Items from a data source
-*-
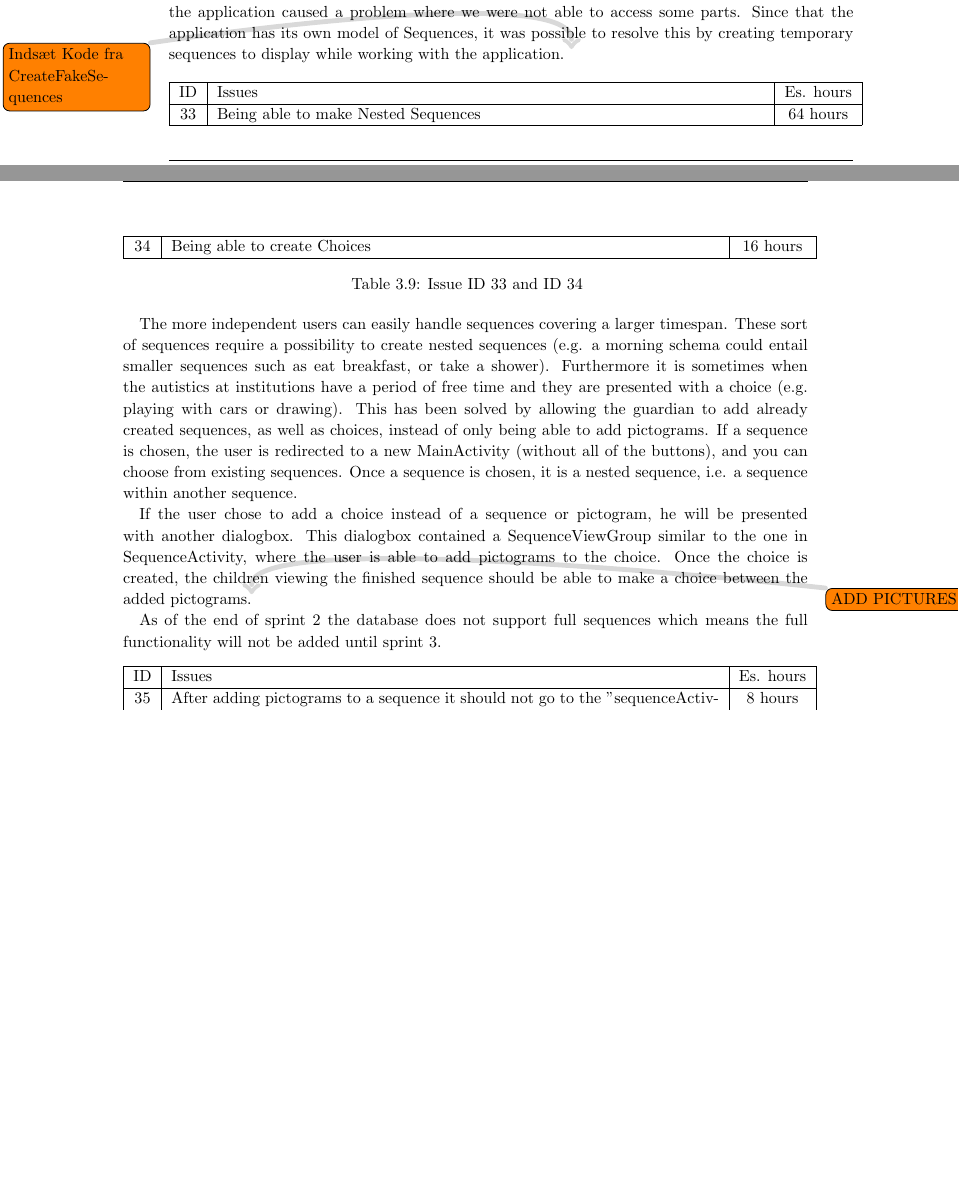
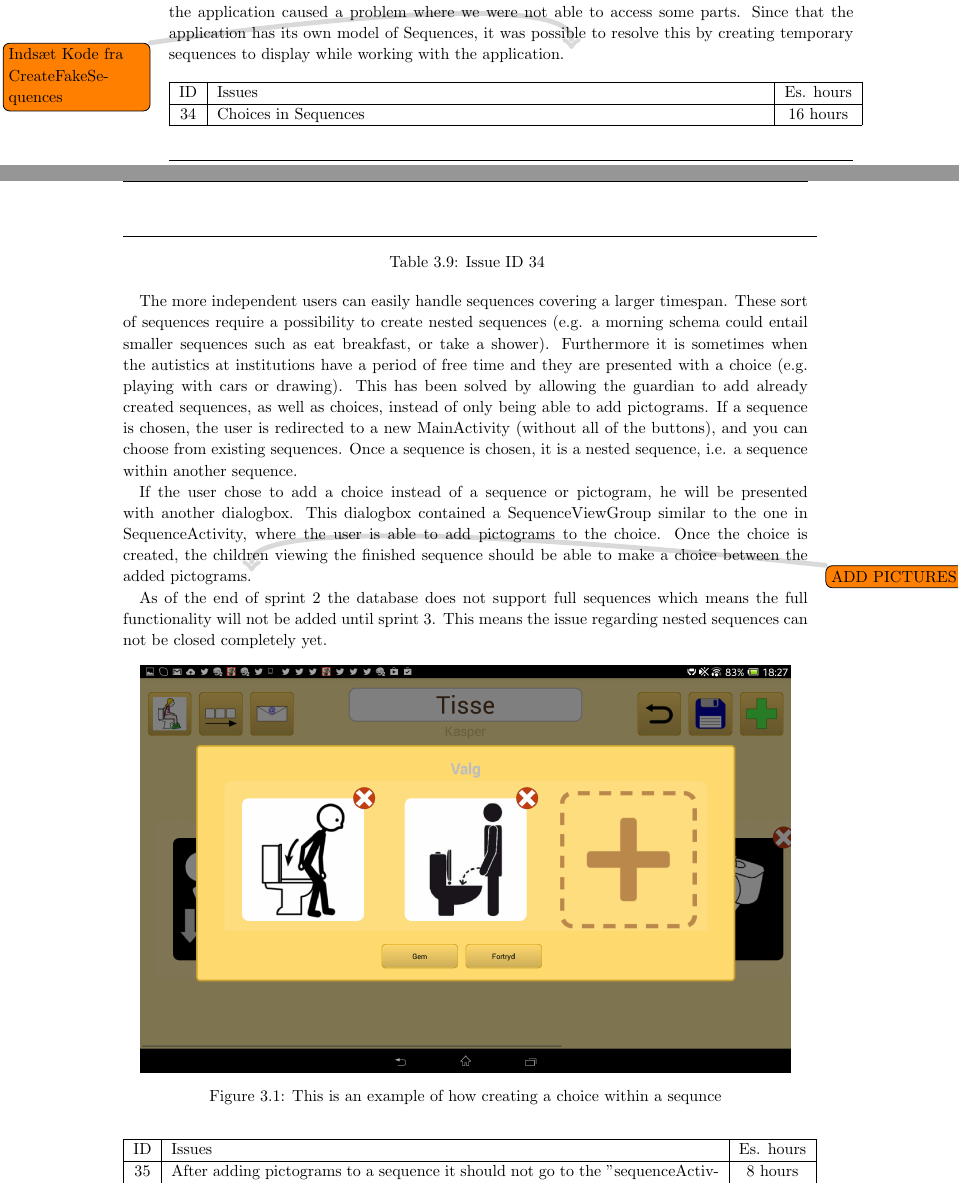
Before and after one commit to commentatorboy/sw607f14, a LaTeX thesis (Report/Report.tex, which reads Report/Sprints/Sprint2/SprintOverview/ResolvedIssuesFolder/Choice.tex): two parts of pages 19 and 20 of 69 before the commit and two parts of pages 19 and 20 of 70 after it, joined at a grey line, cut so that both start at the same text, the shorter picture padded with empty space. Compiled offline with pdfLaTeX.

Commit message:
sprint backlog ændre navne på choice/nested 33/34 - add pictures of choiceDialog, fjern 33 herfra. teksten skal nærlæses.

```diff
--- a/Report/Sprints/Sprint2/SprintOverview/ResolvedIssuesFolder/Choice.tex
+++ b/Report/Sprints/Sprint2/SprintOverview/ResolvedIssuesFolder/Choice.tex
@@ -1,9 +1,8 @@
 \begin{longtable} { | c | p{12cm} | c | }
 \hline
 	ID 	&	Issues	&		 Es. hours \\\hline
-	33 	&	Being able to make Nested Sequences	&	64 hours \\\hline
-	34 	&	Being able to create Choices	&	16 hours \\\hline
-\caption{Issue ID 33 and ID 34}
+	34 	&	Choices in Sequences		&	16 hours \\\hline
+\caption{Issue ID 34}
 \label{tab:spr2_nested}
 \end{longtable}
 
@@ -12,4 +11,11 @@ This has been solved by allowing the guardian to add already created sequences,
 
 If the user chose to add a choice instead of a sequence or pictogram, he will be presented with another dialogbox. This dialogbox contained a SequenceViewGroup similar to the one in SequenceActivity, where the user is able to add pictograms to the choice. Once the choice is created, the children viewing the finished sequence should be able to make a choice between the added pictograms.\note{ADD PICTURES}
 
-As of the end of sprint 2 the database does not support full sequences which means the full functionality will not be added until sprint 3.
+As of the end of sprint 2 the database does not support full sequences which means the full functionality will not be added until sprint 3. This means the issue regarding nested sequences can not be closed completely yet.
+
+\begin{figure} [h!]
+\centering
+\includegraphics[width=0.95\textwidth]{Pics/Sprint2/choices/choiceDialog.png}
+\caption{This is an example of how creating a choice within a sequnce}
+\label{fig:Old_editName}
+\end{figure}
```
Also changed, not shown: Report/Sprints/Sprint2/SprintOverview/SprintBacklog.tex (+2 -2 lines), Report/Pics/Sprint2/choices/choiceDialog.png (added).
-*-
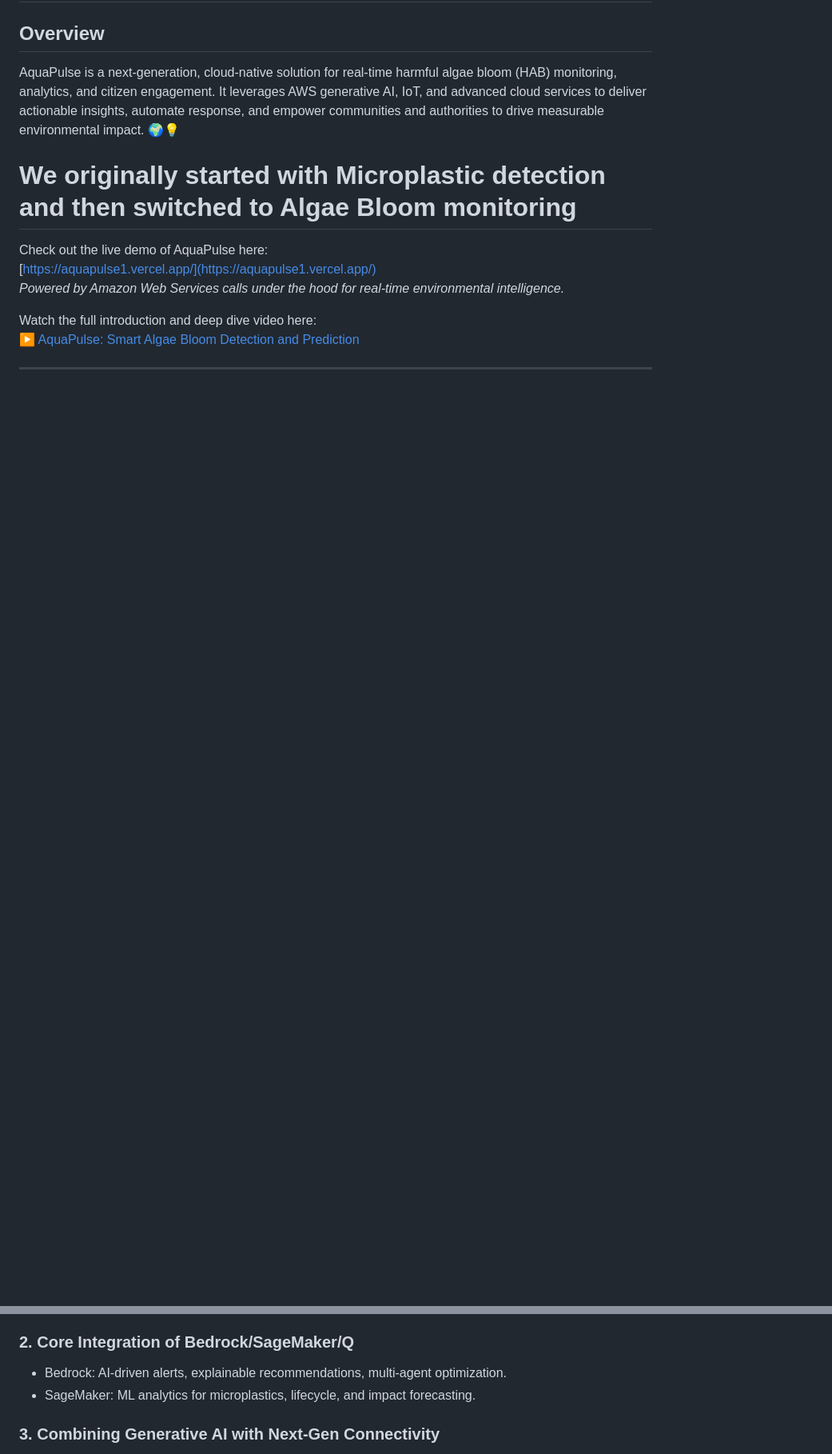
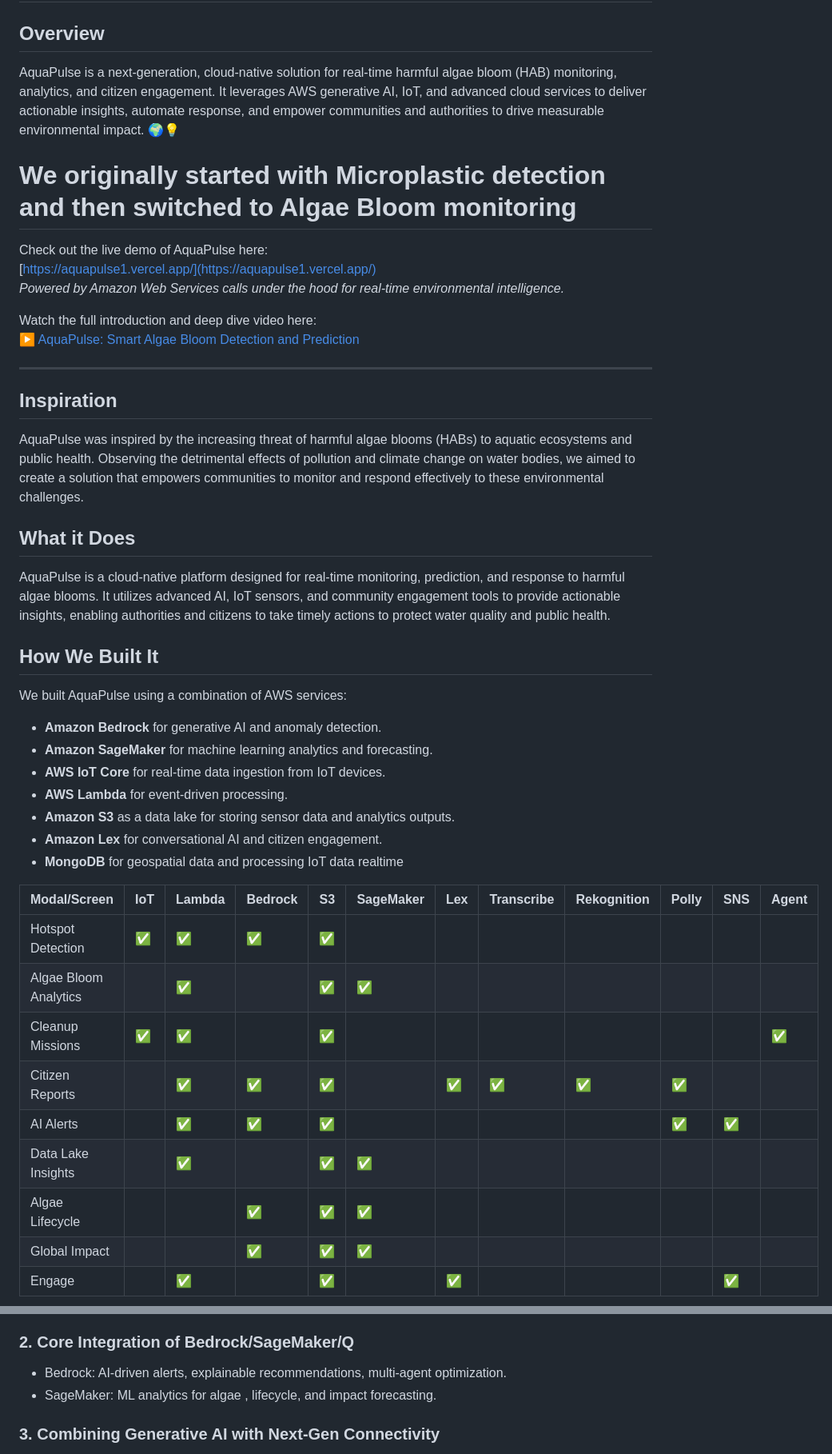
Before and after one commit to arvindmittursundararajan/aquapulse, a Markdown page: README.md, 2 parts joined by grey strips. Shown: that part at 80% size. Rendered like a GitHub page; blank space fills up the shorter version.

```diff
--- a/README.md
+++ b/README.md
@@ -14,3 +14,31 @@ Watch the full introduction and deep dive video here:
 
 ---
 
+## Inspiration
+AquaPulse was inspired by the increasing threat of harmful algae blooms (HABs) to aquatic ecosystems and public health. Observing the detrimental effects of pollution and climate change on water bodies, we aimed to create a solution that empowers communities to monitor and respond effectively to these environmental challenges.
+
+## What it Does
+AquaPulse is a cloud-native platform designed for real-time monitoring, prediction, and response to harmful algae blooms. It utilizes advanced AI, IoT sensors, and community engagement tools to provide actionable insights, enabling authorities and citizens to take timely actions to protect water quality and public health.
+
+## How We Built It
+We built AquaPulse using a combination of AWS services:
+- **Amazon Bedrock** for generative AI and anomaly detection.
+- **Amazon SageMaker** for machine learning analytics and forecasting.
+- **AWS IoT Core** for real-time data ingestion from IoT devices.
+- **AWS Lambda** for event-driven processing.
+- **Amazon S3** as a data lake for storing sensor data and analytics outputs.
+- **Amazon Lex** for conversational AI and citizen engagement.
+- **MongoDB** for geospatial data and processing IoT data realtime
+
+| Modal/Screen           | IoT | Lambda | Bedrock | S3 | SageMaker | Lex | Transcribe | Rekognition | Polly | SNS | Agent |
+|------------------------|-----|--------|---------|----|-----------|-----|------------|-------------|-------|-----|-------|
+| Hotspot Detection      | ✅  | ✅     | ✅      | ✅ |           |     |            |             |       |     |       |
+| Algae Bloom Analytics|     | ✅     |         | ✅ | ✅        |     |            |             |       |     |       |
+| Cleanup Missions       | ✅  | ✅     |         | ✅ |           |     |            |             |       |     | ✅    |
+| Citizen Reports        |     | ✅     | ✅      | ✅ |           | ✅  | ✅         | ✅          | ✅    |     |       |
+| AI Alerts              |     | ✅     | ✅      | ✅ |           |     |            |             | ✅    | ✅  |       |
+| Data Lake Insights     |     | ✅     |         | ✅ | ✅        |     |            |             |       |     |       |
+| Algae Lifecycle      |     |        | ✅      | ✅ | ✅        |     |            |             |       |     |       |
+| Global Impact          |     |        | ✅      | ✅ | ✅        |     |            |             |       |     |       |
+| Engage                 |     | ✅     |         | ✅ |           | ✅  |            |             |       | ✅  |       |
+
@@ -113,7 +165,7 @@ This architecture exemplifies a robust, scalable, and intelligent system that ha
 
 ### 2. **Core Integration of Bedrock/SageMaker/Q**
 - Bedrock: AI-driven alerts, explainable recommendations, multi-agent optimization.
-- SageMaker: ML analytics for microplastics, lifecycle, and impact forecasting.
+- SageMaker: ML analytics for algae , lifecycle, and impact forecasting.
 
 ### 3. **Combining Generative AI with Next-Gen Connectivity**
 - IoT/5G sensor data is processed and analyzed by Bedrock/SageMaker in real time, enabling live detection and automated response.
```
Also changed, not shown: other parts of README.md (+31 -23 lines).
-*-
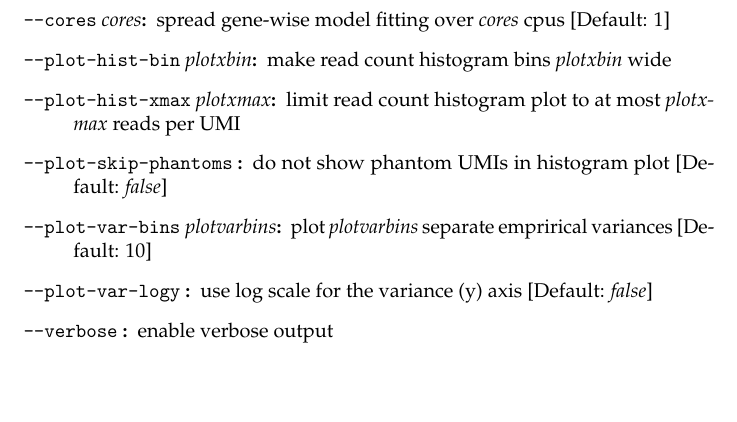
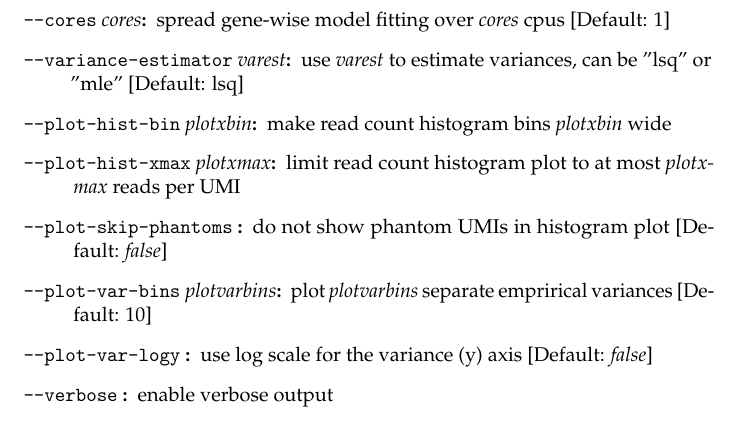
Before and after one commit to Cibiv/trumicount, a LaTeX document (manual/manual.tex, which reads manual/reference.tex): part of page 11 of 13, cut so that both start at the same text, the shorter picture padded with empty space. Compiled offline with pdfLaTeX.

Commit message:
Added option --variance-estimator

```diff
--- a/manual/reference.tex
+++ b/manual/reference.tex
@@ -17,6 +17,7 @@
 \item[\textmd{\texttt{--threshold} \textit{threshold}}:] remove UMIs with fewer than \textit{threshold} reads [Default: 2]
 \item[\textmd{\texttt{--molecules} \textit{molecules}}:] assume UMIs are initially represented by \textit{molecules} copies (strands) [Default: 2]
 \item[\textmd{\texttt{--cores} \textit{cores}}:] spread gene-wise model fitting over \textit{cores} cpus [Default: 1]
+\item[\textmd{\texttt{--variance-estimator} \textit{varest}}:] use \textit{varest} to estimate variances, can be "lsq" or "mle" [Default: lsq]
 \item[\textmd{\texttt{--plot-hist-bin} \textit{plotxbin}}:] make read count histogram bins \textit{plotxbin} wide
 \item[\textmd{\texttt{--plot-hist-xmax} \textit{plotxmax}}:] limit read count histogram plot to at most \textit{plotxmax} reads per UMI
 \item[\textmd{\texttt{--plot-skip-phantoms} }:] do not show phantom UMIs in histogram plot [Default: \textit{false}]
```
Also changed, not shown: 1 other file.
-*-
## What the exercise asks:
Beginning with the line above that contains "Added option --variance-estimator", copy each line exactly up to and including the line that contains "Also changed, not shown: 1 other file.", and go no further.

## Written answer:
Added option --variance-estimator

```diff
--- a/manual/reference.tex
+++ b/manual/reference.tex
@@ -17,6 +17,7 @@
 \item[\textmd{\texttt{--threshold} \textit{threshold}}:] remove UMIs with fewer than \textit{threshold} reads [Default: 2]
 \item[\textmd{\texttt{--molecules} \textit{molecules}}:] assume UMIs are initially represented by \textit{molecules} copies (strands) [Default: 2]
 \item[\textmd{\texttt{--cores} \textit{cores}}:] spread gene-wise model fitting over \textit{cores} cpus [Default: 1]
+\item[\textmd{\texttt{--variance-estimator} \textit{varest}}:] use \textit{varest} to estimate variances, can be "lsq" or "mle" [Default: lsq]
 \item[\textmd{\texttt{--plot-hist-bin} \textit{plotxbin}}:] make read count histogram bins \textit{plotxbin} wide
 \item[\textmd{\texttt{--plot-hist-xmax} \textit{plotxmax}}:] limit read count histogram plot to at most \textit{plotxmax} reads per UMI
 \item[\textmd{\texttt{--plot-skip-phantoms} }:] do not show phantom UMIs in histogram plot [Default: \textit{false}]
```
Also changed, not shown: 1 other file.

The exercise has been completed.